-- Task data follows --

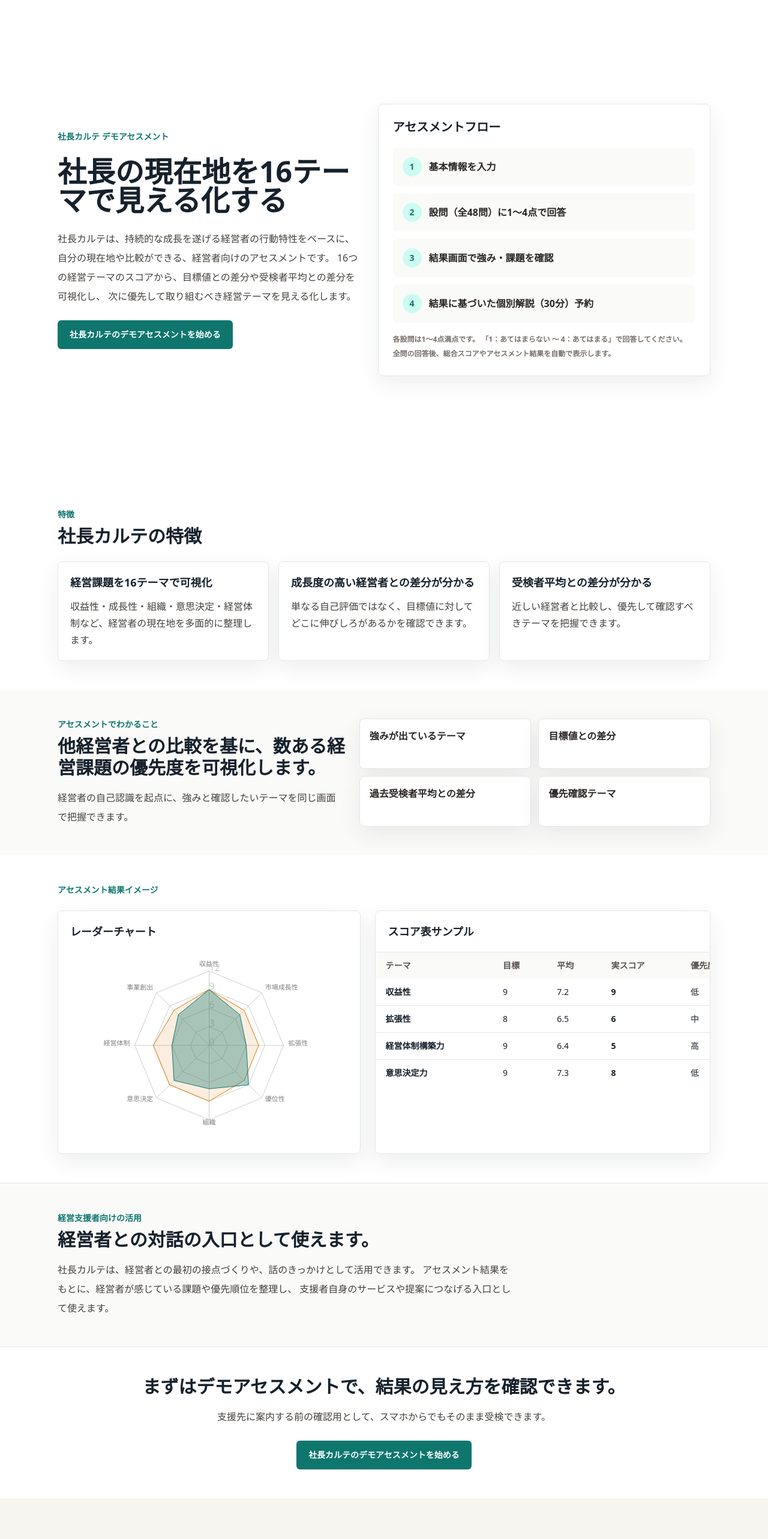
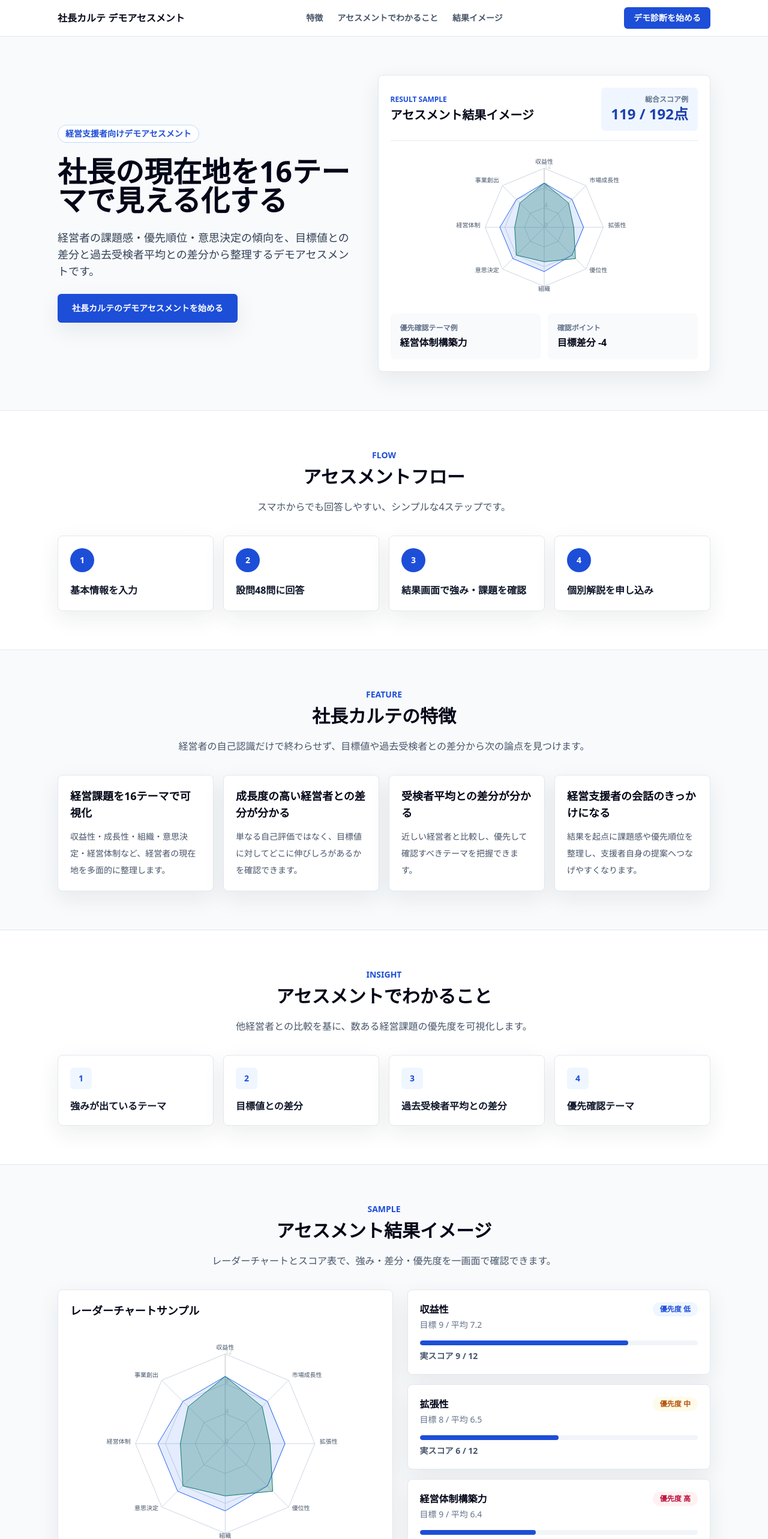
Before and after one commit to tworails-sato/shacho-karte-demo, a Next.js app: page / in a window 1280 px wide. Shown: the top 2566 px of the page at 60% size. Before the commit the page ends 2498 px from the top, so only its background shows below. Built offline with nearby package versions, Linux system fonts and the light colour scheme.

Commit message:
update lp design

```diff
--- a/app/page.tsx
+++ b/app/page.tsx
@@ -13,9 +13,9 @@ import {
 
 const steps = [
   "基本情報を入力",
-  "設問（全48問）に1〜4点で回答",
+  "設問48問に回答",
   "結果画面で強み・課題を確認",
-  "結果に基づいた個別解説（30分）予約"
+  "個別解説を申し込み"
 ];
 
 const features = [
@@ -30,6 +30,10 @@ const features = [
   {
     title: "受検者平均との差分が分かる",
     body: "近しい経営者と比較し、優先して確認すべきテーマを把握できます。"
+  },
+  {
+    title: "経営支援者の会話のきっかけになる",
+    body: "結果を起点に課題感や優先順位を整理し、支援者自身の提案へつなげやすくなります。"
   }
 ];
 
@@ -38,6 +42,21 @@ const findings = [
   "目標値との差分",
   "過去受検者平均との差分",
   "優先確認テーマ"
+];
+
+const supportSteps = [
+  {
+    title: "支援先へ案内",
+    body: "面談前や初回接点で、経営者にアセスメントを案内できます。"
+  },
+  {
+    title: "結果を一緒に解説",
+    body: "強み・差分・優先確認テーマを見ながら、課題認識をそろえます。"
+  },
+  {
+    title: "提案へ接続",
+    body: "確認したテーマをもとに、自社サービスや支援メニューへ自然につなげます。"
+  }
 ];
 
 const sampleChartData = [
@@ -58,159 +77,237 @@ const sampleScores = [
   { theme: "意思決定力", target: 9, average: 7.3, score: 8, priority: "低" }
 ];
 
+function SectionHeading({
+  eyebrow,
+  title,
+  body
+}: {
+  eyebrow: string;
+  title: string;
+  body?: string;
+}) {
+  return (
+    <div className="mx-auto mb-8 max-w-3xl text-center">
+      <p className="text-sm font-black text-blue-700">{eyebrow}</p>
+      <h2 className="mt-2 text-2xl font-black leading-tight text-slate-950 sm:text-3xl">
+        {title}
+      </h2>
+      {body ? <p className="mt-4 leading-8 text-slate-600">{body}</p> : null}
+    </div>
+  );
+}
+
+function MiniRadar() {
+  return (
+    <ResponsiveContainer height="100%" width="100%">
+      <RadarChart data={sampleChartData}>
+        <PolarGrid stroke="#cbd5e1" />
+        <PolarAngleAxis dataKey="theme" tick={{ fontSize: 10, fill: "#475569" }} />
+        <PolarRadiusAxis angle={90} domain={[0, 12]} tickCount={4} tick={{ fontSize: 10 }} />
+        <Radar dataKey="target" fill="#2563eb" fillOpacity={0.12} name="目標値" stroke="#2563eb" />
+        <Radar dataKey="score" fill="#0f766e" fillOpacity={0.3} name="実スコア" stroke="#0f766e" />
+        <Tooltip />
+      </RadarChart>
+    </ResponsiveContainer>
+  );
+}
+
 export default function HomePage() {
   return (
-    <main className="min-h-screen bg-white">
-      <section className="page-shell flex items-center">
-        <div className="grid w-full gap-8 lg:grid-cols-[0.95fr_1.05fr] lg:items-center">
+    <main className="min-h-screen bg-white text-slate-950">
+      <header className="sticky top-0 z-30 border-b border-slate-200 bg-white/95 backdrop-blur">
+        <div className="mx-auto flex max-w-6xl items-center justify-between gap-4 px-4 py-3 sm:px-6 lg:px-8">
+          <Link className="text-sm font-black text-slate-950 sm:text-base" href="/">
+            社長カルテ デモアセスメント
+          </Link>
+          <nav className="hidden items-center gap-6 text-sm font-bold text-slate-600 md:flex">
+            <a className="hover:text-blue-700" href="#features">特徴</a>
+            <a className="hover:text-blue-700" href="#findings">アセスメントでわかること</a>
+            <a className="hover:text-blue-700" href="#result-image">結果イメージ</a>
+          </nav>
+          <Link className="rounded-md bg-blue-700 px-4 py-2 text-sm font-black text-white transition hover:bg-blue-800" href="/basic-info">
+            デモ診断を始める
+          </Link>
+        </div>
+      </header>
+
+      <section className="border-b border-slate-200 bg-slate-50">
+        <div className="mx-auto grid max-w-6xl gap-8 px-4 py-12 sm:px-6 sm:py-16 lg:grid-cols-[0.95fr_1.05fr] lg:items-center lg:px-8">
           <div className="space-y-6">
-            <p className="text-sm font-bold text-brand">社長カルテ デモアセスメント</p>
-            <h1 className="text-3xl font-black leading-tight text-ink sm:text-5xl">
+            <p className="inline-flex rounded-full border border-blue-200 bg-white px-3 py-1 text-sm font-black text-blue-700">
+              経営支援者向けデモアセスメント
+            </p>
+            <h1 className="text-4xl font-black leading-tight text-slate-950 sm:text-5xl">
               社長の現在地を16テーマで見える化する
             </h1>
-            <p className="max-w-2xl leading-8 text-stone-700">
-              社長カルテは、持続的な成長を遂げる経営者の行動特性をベースに、
-              自分の現在地や比較ができる、経営者向けのアセスメントです。
-              16つの経営テーマのスコアから、目標値との差分や受検者平均との差分を可視化し、
-              次に優先して取り組むべき経営テーマを見える化します。
+            <p className="max-w-2xl text-base leading-8 text-slate-700 sm:text-lg">
+              経営者の課題感・優先順位・意思決定の傾向を、目標値との差分と過去受検者平均との差分から整理するデモアセスメントです。
             </p>
-            <Link className="primary-button" href="/basic-info">
+            <div className="flex flex-col gap-3 sm:flex-row">
+              <Link className="inline-flex min-h-12 items-center justify-center rounded-md bg-blue-700 px-6 py-3 text-sm font-black text-white shadow-soft transition hover:bg-blue-800" href="/basic-info">
                 社長カルテのデモアセスメントを始める
               </Link>
             </div>
+          </div>
 
-          <div className="panel p-5 sm:p-6">
-            <h2 className="text-xl font-black text-ink">アセスメントフロー</h2>
-            <ol className="mt-5 space-y-3">
-              {steps.map((step, index) => (
-                <li key={step} className="flex gap-3 rounded-md bg-stone-50 p-4">
-                  <span className="flex h-8 w-8 shrink-0 items-center justify-center rounded-full bg-teal-100 text-sm font-black text-brand">
-                    {index + 1}
-                  </span>
-                  <span className="pt-1 font-bold text-stone-800">{step}</span>
-                </li>
-              ))}
-            </ol>
-            <p className="mt-4 text-xs font-bold leading-6 text-stone-500">
-              各設問は1〜4点満点です。
-              「1：あてはまらない 〜 4：あてはまる」で回答してください。
-              全問の回答後、総合スコアやアセスメント結果を自動で表示します。
-            </p>
+          <div className="rounded-lg border border-slate-200 bg-white p-4 shadow-soft sm:p-5">
+            <div className="flex flex-col gap-3 border-b border-slate-200 pb-4 sm:flex-row sm:items-center sm:justify-between">
+              <div>
+                <p className="text-xs font-black text-blue-700">RESULT SAMPLE</p>
+                <h2 className="mt-1 text-xl font-black text-slate-950">アセスメント結果イメージ</h2>
+              </div>
+              <div className="rounded-md bg-blue-50 px-4 py-3 text-right">
+                <p className="text-xs font-bold text-slate-500">総合スコア例</p>
+                <p className="text-2xl font-black text-blue-800">119 / 192点</p>
+              </div>
+            </div>
+            <div className="h-72 py-4">
+              <MiniRadar />
+            </div>
+            <div className="grid gap-3 sm:grid-cols-2">
+              <div className="rounded-md bg-slate-50 p-4">
+                <p className="text-xs font-bold text-slate-500">優先確認テーマ例</p>
+                <p className="mt-1 font-black text-slate-950">経営体制構築力</p>
+              </div>
+              <div className="rounded-md bg-slate-50 p-4">
+                <p className="text-xs font-bold text-slate-500">確認ポイント</p>
+                <p className="mt-1 font-black text-slate-950">目標差分 -4</p>
+              </div>
+            </div>
           </div>
         </div>
       </section>
 
-      <section className="mx-auto max-w-6xl px-4 py-12 sm:px-6 lg:px-8">
-        <div className="mb-6">
-          <p className="text-sm font-bold text-brand">特徴</p>
-          <h2 className="mt-2 text-3xl font-black text-ink">社長カルテの特徴</h2>
+      <section className="mx-auto max-w-6xl px-4 py-12 sm:px-6 sm:py-16 lg:px-8">
+        <SectionHeading
+          eyebrow="FLOW"
+          title="アセスメントフロー"
+          body="スマホからでも回答しやすい、シンプルな4ステップです。"
+        />
+        <div className="grid gap-4 md:grid-cols-4">
+          {steps.map((step, index) => (
+            <div key={step} className="rounded-lg border border-slate-200 bg-white p-5 shadow-soft">
+              <span className="flex h-10 w-10 items-center justify-center rounded-full bg-blue-700 text-sm font-black text-white">
+                {index + 1}
+              </span>
+              <p className="mt-4 font-black leading-7 text-slate-900">{step}</p>
             </div>
-        <div className="grid gap-4 lg:grid-cols-3">
-          {features.map((feature) => (
-            <article key={feature.title} className="panel p-5">
-              <h3 className="text-lg font-black text-ink">{feature.title}</h3>
-              <p className="mt-3 leading-7 text-stone-700">{feature.body}</p>
-            </article>
           ))}
         </div>
       </section>
 
-      <section className="bg-stone-50">
-        <div className="mx-auto grid max-w-6xl gap-6 px-4 py-12 sm:px-6 lg:grid-cols-[0.9fr_1.1fr] lg:px-8">
-          <div>
-            <p className="text-sm font-bold text-brand">アセスメントでわかること</p>
-            <h2 className="mt-2 text-3xl font-black text-ink">
-              他経営者との比較を基に、数ある経営課題の優先度を可視化します。
-            </h2>
-            <p className="mt-4 leading-8 text-stone-700">
-              経営者の自己認識を起点に、強みと確認したいテーマを同じ画面で把握できます。
-            </p>
-          </div>
-          <div className="grid gap-3 sm:grid-cols-2">
-            {findings.map((item) => (
-              <div key={item} className="rounded-lg border border-stone-200 bg-white p-4 font-black text-stone-800 shadow-soft">
-                {item}
-              </div>
+      <section id="features" className="border-y border-slate-200 bg-slate-50">
+        <div className="mx-auto max-w-6xl px-4 py-12 sm:px-6 sm:py-16 lg:px-8">
+          <SectionHeading
+            eyebrow="FEATURE"
+            title="社長カルテの特徴"
+            body="経営者の自己認識だけで終わらせず、目標値や過去受検者との差分から次の論点を見つけます。"
+          />
+          <div className="grid gap-4 lg:grid-cols-4">
+            {features.map((feature) => (
+              <article key={feature.title} className="rounded-lg border border-slate-200 bg-white p-5 shadow-soft">
+                <h3 className="text-lg font-black leading-7 text-slate-950">{feature.title}</h3>
+                <p className="mt-3 text-sm leading-7 text-slate-600">{feature.body}</p>
+              </article>
             ))}
           </div>
         </div>
       </section>
 
-      <section className="mx-auto max-w-6xl px-4 py-12 sm:px-6 lg:px-8">
-        <div className="mb-6">
-          <p className="text-sm font-bold text-brand">アセスメント結果イメージ</p>
+      <section id="findings" className="mx-auto max-w-6xl px-4 py-12 sm:px-6 sm:py-16 lg:px-8">
+        <SectionHeading
+          eyebrow="INSIGHT"
+          title="アセスメントでわかること"
+          body="他経営者との比較を基に、数ある経営課題の優先度を可視化します。"
+        />
+        <div className="grid gap-4 sm:grid-cols-2 lg:grid-cols-4">
+          {findings.map((item, index) => (
+            <div key={item} className="rounded-lg border border-slate-200 bg-white p-5 shadow-soft">
+              <span className="flex h-9 w-9 items-center justify-center rounded-md bg-blue-50 text-sm font-black text-blue-700">
+                {index + 1}
+              </span>
+              <p className="mt-4 font-black text-slate-900">{item}</p>
             </div>
-        <div className="grid gap-6 lg:grid-cols-[0.95fr_1.05fr]">
-          <div className="panel p-5">
-            <h3 className="text-lg font-black text-ink">レーダーチャート</h3>
-            <div className="mt-4 h-80">
-              <ResponsiveContainer height="100%" width="100%">
-                <RadarChart data={sampleChartData}>
-                  <PolarGrid />
-                  <PolarAngleAxis dataKey="theme" tick={{ fontSize: 11 }} />
-                  <PolarRadiusAxis angle={90} domain={[0, 12]} tickCount={5} />
-                  <Radar dataKey="target" fill="#d97706" fillOpacity={0.12} name="目標値" stroke="#d97706" />
-                  <Radar dataKey="score" fill="#0f766e" fillOpacity={0.35} name="実スコア" stroke="#0f766e" />
-                  <Tooltip />
-                </RadarChart>
-              </ResponsiveContainer>
+          ))}
+        </div>
+      </section>
+
+      <section id="result-image" className="border-y border-slate-200 bg-slate-50">
+        <div className="mx-auto max-w-6xl px-4 py-12 sm:px-6 sm:py-16 lg:px-8">
+          <SectionHeading
+            eyebrow="SAMPLE"
+            title="アセスメント結果イメージ"
+            body="レーダーチャートとスコア表で、強み・差分・優先度を一画面で確認できます。"
+          />
+          <div className="grid gap-6 lg:grid-cols-[1.05fr_0.95fr]">
+            <div className="rounded-lg border border-slate-200 bg-white p-5 shadow-soft">
+              <h3 className="text-lg font-black text-slate-950">レーダーチャートサンプル</h3>
+              <div className="mt-4 h-96">
+                <MiniRadar />
               </div>
             </div>
 
-          <div className="panel overflow-hidden">
-            <div className="border-b border-stone-200 p-5">
-              <h3 className="text-lg font-black text-ink">スコア表サンプル</h3>
+            <div className="space-y-4">
+              {sampleScores.map((row) => (
+                <div key={row.theme} className="rounded-lg border border-slate-200 bg-white p-5 shadow-soft">
+                  <div className="flex items-start justify-between gap-4">
+                    <div>
+                      <p className="font-black text-slate-950">{row.theme}</p>
+                      <p className="mt-1 text-sm text-slate-500">目標 {row.target} / 平均 {row.average}</p>
                     </div>
-            <div className="overflow-x-auto">
-              <table className="w-full min-w-[620px] text-left text-sm">
-                <thead className="bg-stone-50 text-stone-600">
-                  <tr>
-                    <th className="px-4 py-3">テーマ</th>
-                    <th className="px-4 py-3">目標</th>
-                    <th className="px-4 py-3">平均</th>
-                    <th className="px-4 py-3">実スコア</th>
-                    <th className="px-4 py-3">優先度</th>
-                  </tr>
-                </thead>
-                <tbody className="divide-y divide-stone-200">
-                  {sampleScores.map((row) => (
-                    <tr key={row.theme}>
-                      <td className="px-4 py-3 font-black text-ink">{row.theme}</td>
-                      <td className="px-4 py-3">{row.target}</td>
-                      <td className="px-4 py-3">{row.average}</td>
-                      <td className="px-4 py-3 font-bold">{row.score}</td>
-                      <td className="px-4 py-3">{row.priority}</td>
-                    </tr>
+                    <span className={`rounded-full px-3 py-1 text-xs font-black ${
+                      row.priority === "高"
+                        ? "bg-rose-50 text-rose-700"
+                        : row.priority === "中"
+                          ? "bg-amber-50 text-amber-700"
+                          : "bg-blue-50 text-blue-700"
+                    }`}>
+                      優先度 {row.priority}
+                    </span>
+                  </div>
+                  <div className="mt-4 h-2 overflow-hidden rounded-full bg-slate-100">
+                    <div className="h-full rounded-full bg-blue-700" style={{ width: `${(row.score / 12) * 100}%` }} />
+                  </div>
+                  <p className="mt-2 text-sm font-bold text-slate-600">実スコア {row.score} / 12</p>
+                </div>
               ))}
-                </tbody>
-              </table>
+              <p className="rounded-lg border border-blue-100 bg-blue-50 p-4 text-sm font-bold leading-7 text-blue-900">
+                本番版では業種別・規模別・近しい社長タイプとの比較も可能です。
+              </p>
             </div>
           </div>
         </div>
       </section>
 
-      <section className="border-y border-stone-200 bg-stone-50">
-        <div className="mx-auto max-w-6xl px-4 py-12 sm:px-6 lg:px-8">
-          <div className="max-w-3xl">
-            <p className="text-sm font-bold text-brand">経営支援者向けの活用</p>
-            <h2 className="mt-2 text-3xl font-black text-ink">経営者との対話の入口として使えます。</h2>
-            <p className="mt-4 leading-8 text-stone-700">
-              社長カルテは、経営者との最初の接点づくりや、話のきっかけとして活用できます。
-              アセスメント結果をもとに、経営者が感じている課題や優先順位を整理し、
-              支援者自身のサービスや提案につなげる入口として使えます。
-            </p>
+      <section className="mx-auto max-w-6xl px-4 py-12 sm:px-6 sm:py-16 lg:px-8">
+        <SectionHeading
+          eyebrow="FOR ADVISORS"
+          title="経営支援者向けの活用"
+          body="社長カルテは、経営者との最初の接点づくりや、話のきっかけとして活用できます。"
+        />
+        <div className="grid gap-4 lg:grid-cols-3">
+          {supportSteps.map((step, index) => (
+            <div key={step.title} className="rounded-lg border border-slate-200 bg-white p-5 shadow-soft">
+              <p className="text-sm font-black text-blue-700">STEP {index + 1}</p>
+              <h3 className="mt-2 text-lg font-black text-slate-950">{step.title}</h3>
+              <p className="mt-3 leading-7 text-slate-600">{step.body}</p>
             </div>
+          ))}
         </div>
       </section>
 
-      <section className="mx-auto max-w-6xl px-4 py-12 text-center sm:px-6 lg:px-8">
-        <h2 className="text-3xl font-black text-ink">まずはデモアセスメントで、結果の見え方を確認できます。</h2>
-        <p className="mx-auto mt-4 max-w-2xl leading-8 text-stone-700">
+      <section className="bg-slate-950">
+        <div className="mx-auto max-w-6xl px-4 py-12 text-center sm:px-6 sm:py-16 lg:px-8">
+          <h2 className="text-3xl font-black leading-tight text-white">
+            まずはデモアセスメントで、結果の見え方を確認できます。
+          </h2>
+          <p className="mx-auto mt-4 max-w-2xl leading-8 text-slate-300">
             支援先に案内する前の確認用として、スマホからでもそのまま受検できます。
           </p>
-        <Link className="primary-button mt-6" href="/basic-info">
+          <Link className="mt-6 inline-flex min-h-12 items-center justify-center rounded-md bg-blue-600 px-6 py-3 text-sm font-black text-white transition hover:bg-blue-500" href="/basic-info">
             社長カルテのデモアセスメントを始める
           </Link>
+        </div>
       </section>
     </main>
   );
```
Also changed, not shown: 1 other file (tests, documents, lock files or other folders). Lines whose indentation alone changed are shown as unchanged.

-- Task data concluded --

Read through the entries above and copy each line that has the string "panel" in it.

-          <div className="panel p-5 sm:p-6">
-            <article key={feature.title} className="panel p-5">
-          <div className="panel p-5">
-          <div className="panel overflow-hidden">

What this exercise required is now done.